“Michelle and I are deeply saddened by the passing of Richard Holbrooke, a true giant of American foreign policy who has made America stronger, safer, and more respected. He was a truly unique figure who will be remembered for his tireless diplomacy, love of country, and pursuit of peace.”
Hillary Clinton, the US secretary of state, said the United States had lost one of its “fiercest champions”.
“Richard Holbrooke served the country he loved for nearly half a century, representing the United States in far-flung war zones and high level peace talks, always with distinctive brilliance and unmatched determination,” Clinton said in a statement.
“He was one of a kind – a true statesman – and that makes his passing all the more painful,” she said.
Holbrooke’s death is a significant blow to the Obama administration just days before it is scheduled to announce the latest review of US policy in Afghanistan. He was a key member of the team seeking to steer the US on a course of gradually reduced involvement in the country and transfer of responsibility towards the Afghan military forces.
Holbrooke’s forceful style earned the 69-year-old nicknames such as “The Bulldozer” or “Raging Bull.”

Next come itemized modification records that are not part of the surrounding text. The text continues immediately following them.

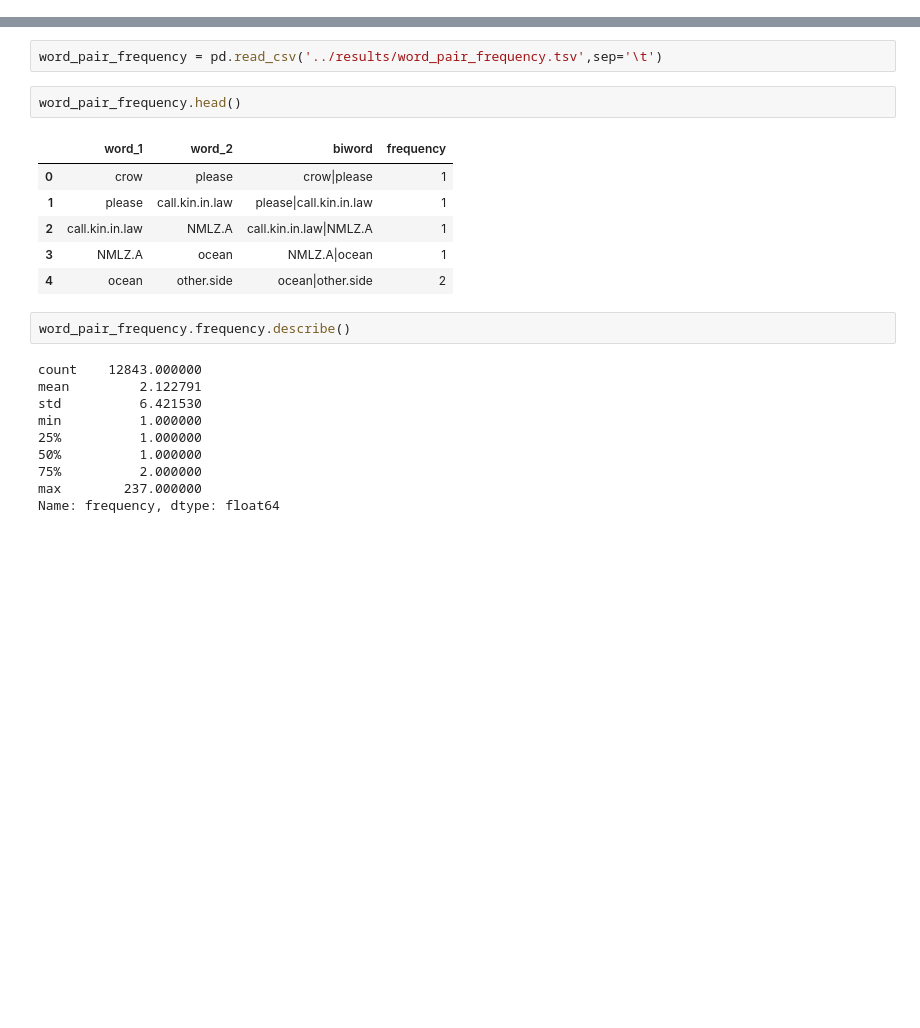
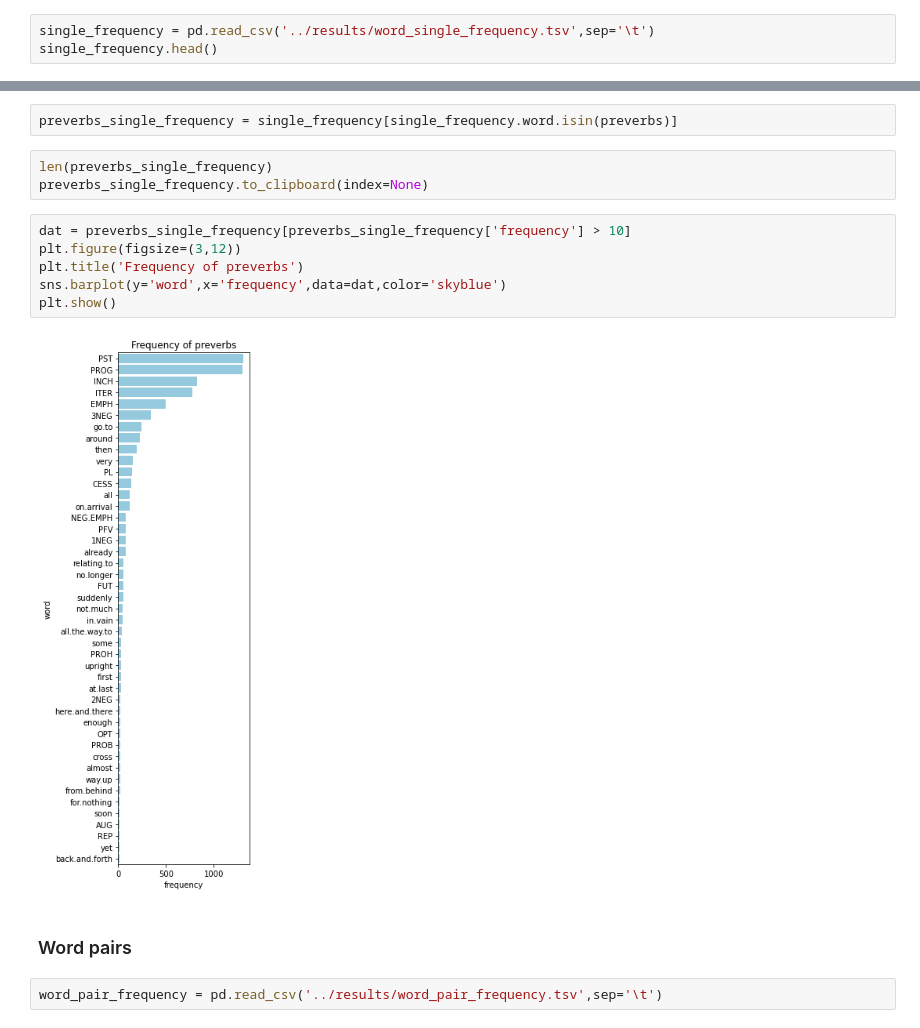
Before and after one commit to rodriguezmDNA/wiyot, a Jupyter notebook: notebooks/WordPairs_Viz.ipynb, the cells around one changed output, grey strips where cells are left out. Cells and saved outputs as stored; diff of their text form; blank space fills up the shorter version.

```diff
--- a/notebooks/WordPairs_Viz.ipynb
+++ b/notebooks/WordPairs_Viz.ipynb
@@ -2,0 +22,3 @@ import pandas as pd
+# %%
+single_frequency = pd.read_csv('../results/word_single_frequency.tsv',sep='\t')
+single_frequency.head()
@@ -3,26 +32,20 @@ import pandas as pd
+# %%
+preverbs_single_frequency = single_frequency[single_frequency.word.isin(preverbs)]
+# %%
+len(preverbs_single_frequency)
+preverbs_single_frequency.to_clipboard(index=None)
+# %%
+dat = preverbs_single_frequency[preverbs_single_frequency['frequency'] > 10]
+plt.figure(figsize=(3,12))
+plt.title('Frequency of preverbs')
+sns.barplot(y='word',x='frequency',data=dat,color='skyblue')
+plt.show()
+# %% [output]
+[figure, added]
+# %% [markdown]
+### Word pairs
 # %%
 word_pair_frequency = pd.read_csv('../results/word_pair_frequency.tsv',sep='\t')
-# %%
-word_pair_frequency.head()
-# %% [output]
-|  | word_1 | word_2 | biword | frequency |
-| 0 | crow | please | crow|please | 1 |
-| 1 | please | call.kin.in.law | please|call.kin.in.law | 1 |
-| 2 | call.kin.in.law | NMLZ.A | call.kin.in.law|NMLZ.A | 1 |
-| 3 | NMLZ.A | ocean | NMLZ.A|ocean | 1 |
-| 4 | ocean | other.side | ocean|other.side | 2 |
-# %%
-word_pair_frequency.frequency.describe()
-# %% [output]
-count    12843.000000
-mean         2.122791
-std          6.421530
-min          1.000000
-25%          1.000000
-50%          1.000000
-75%          2.000000
-max        237.000000
-Name: frequency, dtype: float64
 # %%
 plt.figure(figsize=(3,3))
 sns.violinplot(data=word_pair_frequency,y='frequency',width=0.25)
```
Also changed, not shown: parts of 17 cells of this notebook, 14 other files.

He brokered the 1995 peace agreement that ended the Balkans war, and was a key player in Obama’s efforts to turn around the faltering nine-year-old war in Afghanistan.
Holbrooke served as the US ambassador to the United Nations during the Clinton administration. He was also an ambassador to Germany from 1993 to 1994 and then assistant secretary of state for European affairs.
Holbrooke was once called “Washington’s favourite last-ditch diplomat” and “America’s toughest diplomatic tactician” by Time magazine, a US publication. He was nominated for the Nobel Peace Prize seven times.
Holbrooke joined Obama’s administration in 2009 as special representative to Afghanistan and Pakistan, which involved co-ordinating the approach to trouble spots that are key foreign policy priorities for Obama.
He had been very critical of former president George Bush’s Afghanistan policy, and his position Obama administration was considered critical as the new president sought to crackdown on al-Qaeda and Taliban in the region.
A torn aorta is a condition in which a rip develops in the inner wall of the body’s largest artery, allowing blood to enter the vessel wall and weaken it.
The problem can lead to rapid death if not corrected. It causes serious internal bleeding, a loss of normal blood flow and possible complications in organs affected by the resulting lack of blood, according to medical experts.